EXTRACTED MATERIAL:

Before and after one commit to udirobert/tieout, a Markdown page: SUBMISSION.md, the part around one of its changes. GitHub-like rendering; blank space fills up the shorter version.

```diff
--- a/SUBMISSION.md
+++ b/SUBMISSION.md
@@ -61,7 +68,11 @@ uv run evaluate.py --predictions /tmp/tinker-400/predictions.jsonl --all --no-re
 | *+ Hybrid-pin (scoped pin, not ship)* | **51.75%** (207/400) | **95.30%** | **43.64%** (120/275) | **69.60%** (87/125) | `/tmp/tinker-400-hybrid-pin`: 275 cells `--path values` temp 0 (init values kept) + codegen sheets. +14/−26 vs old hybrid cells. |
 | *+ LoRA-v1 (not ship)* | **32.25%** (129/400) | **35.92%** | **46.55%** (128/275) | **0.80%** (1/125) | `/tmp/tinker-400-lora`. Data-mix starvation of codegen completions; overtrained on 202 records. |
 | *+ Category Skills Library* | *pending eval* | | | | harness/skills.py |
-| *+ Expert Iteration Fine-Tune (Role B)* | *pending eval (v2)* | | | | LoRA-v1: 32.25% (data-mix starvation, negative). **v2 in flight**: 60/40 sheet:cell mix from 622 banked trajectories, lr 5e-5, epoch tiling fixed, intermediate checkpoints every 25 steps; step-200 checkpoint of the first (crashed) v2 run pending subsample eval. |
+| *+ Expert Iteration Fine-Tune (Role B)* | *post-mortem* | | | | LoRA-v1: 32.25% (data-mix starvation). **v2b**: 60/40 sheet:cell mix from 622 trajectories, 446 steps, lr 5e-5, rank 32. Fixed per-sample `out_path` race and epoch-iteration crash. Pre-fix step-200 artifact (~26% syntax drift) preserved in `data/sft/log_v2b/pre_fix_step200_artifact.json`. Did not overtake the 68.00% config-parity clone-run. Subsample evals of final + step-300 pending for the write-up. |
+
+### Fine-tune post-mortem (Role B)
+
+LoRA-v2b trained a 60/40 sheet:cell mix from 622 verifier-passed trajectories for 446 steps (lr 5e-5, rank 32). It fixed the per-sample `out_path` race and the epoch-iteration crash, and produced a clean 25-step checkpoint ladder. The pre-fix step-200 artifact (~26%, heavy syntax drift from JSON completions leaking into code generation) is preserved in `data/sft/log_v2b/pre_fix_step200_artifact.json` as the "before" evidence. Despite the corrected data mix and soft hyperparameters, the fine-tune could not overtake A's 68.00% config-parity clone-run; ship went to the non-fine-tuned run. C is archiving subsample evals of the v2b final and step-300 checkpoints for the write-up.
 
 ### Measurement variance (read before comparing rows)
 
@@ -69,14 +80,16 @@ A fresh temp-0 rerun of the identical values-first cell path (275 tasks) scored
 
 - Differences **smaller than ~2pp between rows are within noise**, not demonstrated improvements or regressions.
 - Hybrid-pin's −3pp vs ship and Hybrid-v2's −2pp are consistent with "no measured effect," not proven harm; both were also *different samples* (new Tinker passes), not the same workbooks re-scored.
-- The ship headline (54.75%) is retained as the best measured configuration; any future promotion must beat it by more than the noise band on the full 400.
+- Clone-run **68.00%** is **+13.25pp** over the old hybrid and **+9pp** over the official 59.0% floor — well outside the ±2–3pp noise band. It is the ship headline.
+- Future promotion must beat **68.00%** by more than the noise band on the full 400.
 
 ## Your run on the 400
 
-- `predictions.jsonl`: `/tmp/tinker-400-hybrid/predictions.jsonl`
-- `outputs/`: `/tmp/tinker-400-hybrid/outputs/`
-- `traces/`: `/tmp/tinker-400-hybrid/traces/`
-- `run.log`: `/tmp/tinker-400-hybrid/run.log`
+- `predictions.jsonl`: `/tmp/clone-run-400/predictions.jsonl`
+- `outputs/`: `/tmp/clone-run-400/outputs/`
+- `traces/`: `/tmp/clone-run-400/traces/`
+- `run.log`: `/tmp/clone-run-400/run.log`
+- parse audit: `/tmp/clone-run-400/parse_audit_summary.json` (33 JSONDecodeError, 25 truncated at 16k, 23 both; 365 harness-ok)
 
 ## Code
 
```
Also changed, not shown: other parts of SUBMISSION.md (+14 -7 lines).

==

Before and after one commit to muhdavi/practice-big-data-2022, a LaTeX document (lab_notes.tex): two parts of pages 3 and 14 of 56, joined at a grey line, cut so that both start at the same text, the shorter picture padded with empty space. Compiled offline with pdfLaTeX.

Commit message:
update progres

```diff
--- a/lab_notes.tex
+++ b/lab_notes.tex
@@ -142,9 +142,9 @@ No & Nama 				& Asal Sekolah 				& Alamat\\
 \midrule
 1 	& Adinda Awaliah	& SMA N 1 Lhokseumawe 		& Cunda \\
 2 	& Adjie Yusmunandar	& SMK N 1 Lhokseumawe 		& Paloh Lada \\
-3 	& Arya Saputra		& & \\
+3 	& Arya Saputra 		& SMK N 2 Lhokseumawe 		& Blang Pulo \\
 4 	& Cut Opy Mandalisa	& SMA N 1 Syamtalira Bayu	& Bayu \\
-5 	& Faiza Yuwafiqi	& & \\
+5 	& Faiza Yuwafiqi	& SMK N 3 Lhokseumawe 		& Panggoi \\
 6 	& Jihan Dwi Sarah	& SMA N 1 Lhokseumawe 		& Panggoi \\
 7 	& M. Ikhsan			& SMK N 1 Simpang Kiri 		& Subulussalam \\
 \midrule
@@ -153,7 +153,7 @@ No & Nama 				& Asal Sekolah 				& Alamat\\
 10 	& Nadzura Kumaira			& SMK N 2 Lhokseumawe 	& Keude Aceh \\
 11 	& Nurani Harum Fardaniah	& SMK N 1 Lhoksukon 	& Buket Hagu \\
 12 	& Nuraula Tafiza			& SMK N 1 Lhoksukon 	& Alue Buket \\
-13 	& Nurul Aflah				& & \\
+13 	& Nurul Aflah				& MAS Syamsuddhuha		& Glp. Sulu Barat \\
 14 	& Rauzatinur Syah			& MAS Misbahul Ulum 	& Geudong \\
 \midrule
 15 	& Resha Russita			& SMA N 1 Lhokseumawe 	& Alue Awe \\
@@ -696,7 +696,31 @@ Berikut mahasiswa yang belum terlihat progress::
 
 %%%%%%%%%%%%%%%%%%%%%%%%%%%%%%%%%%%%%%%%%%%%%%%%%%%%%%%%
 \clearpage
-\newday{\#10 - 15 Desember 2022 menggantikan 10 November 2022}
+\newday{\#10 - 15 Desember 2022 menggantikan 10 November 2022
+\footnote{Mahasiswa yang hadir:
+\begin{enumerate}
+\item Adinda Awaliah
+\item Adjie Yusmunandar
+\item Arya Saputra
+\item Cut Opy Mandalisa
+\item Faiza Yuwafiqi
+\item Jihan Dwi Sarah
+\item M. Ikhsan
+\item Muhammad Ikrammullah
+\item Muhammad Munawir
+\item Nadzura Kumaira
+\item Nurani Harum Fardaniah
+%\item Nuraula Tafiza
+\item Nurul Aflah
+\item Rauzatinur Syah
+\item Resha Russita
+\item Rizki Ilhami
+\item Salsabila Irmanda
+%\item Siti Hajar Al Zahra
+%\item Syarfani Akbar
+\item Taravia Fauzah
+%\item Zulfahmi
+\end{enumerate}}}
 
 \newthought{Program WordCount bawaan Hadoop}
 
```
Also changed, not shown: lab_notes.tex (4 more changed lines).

REQUIRED WORK: The answer must be every line of the records above that holds the word "changed".

RESPONSE FOR THIS EXERCISE:
Also changed, not shown: other parts of SUBMISSION.md (+14 -7 lines).
Also changed, not shown: lab_notes.tex (4 more changed lines).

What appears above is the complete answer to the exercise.